>>>>>

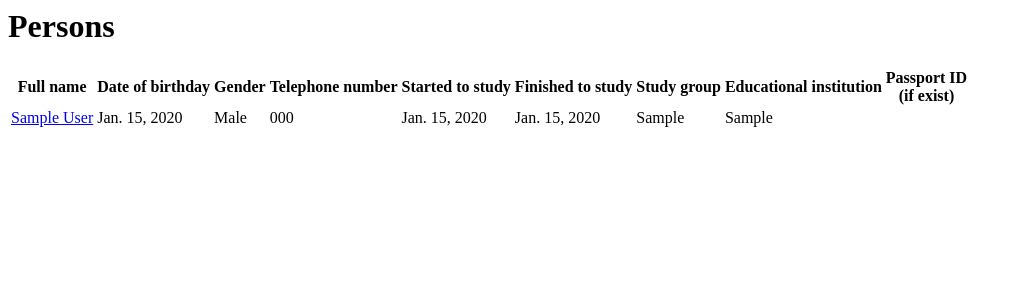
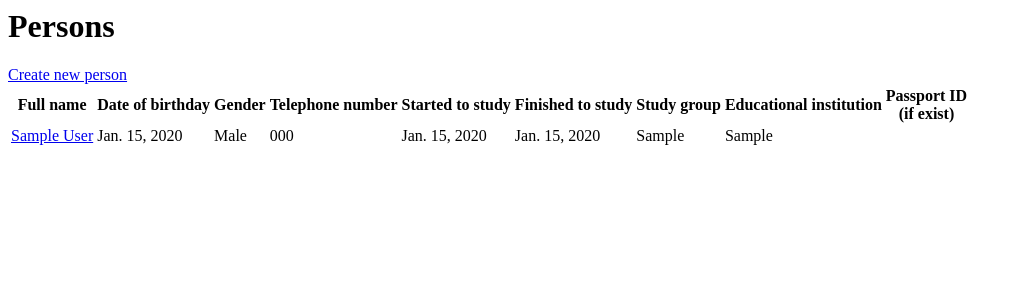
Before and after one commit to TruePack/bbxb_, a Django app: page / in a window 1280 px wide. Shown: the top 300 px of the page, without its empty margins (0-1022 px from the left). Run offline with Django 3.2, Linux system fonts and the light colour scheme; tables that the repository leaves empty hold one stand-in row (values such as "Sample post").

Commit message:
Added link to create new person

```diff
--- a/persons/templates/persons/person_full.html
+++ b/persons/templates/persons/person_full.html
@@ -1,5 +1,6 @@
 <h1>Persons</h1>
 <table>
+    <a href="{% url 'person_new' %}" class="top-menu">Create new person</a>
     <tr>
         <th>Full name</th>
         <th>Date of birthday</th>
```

<<<<<

- **Problem statement**: Leave the pictures aside and give the records above back word for word.

- **Completed task**:
Before and after one commit to TruePack/bbxb_, a Django app: page / in a window 1280 px wide. Shown: the top 300 px of the page, without its empty margins (0-1022 px from the left). Run offline with Django 3.2, Linux system fonts and the light colour scheme; tables that the repository leaves empty hold one stand-in row (values such as "Sample post").

Commit message:
Added link to create new person

```diff
--- a/persons/templates/persons/person_full.html
+++ b/persons/templates/persons/person_full.html
@@ -1,5 +1,6 @@
 <h1>Persons</h1>
 <table>
+    <a href="{% url 'person_new' %}" class="top-menu">Create new person</a>
     <tr>
         <th>Full name</th>
         <th>Date of birthday</th>
```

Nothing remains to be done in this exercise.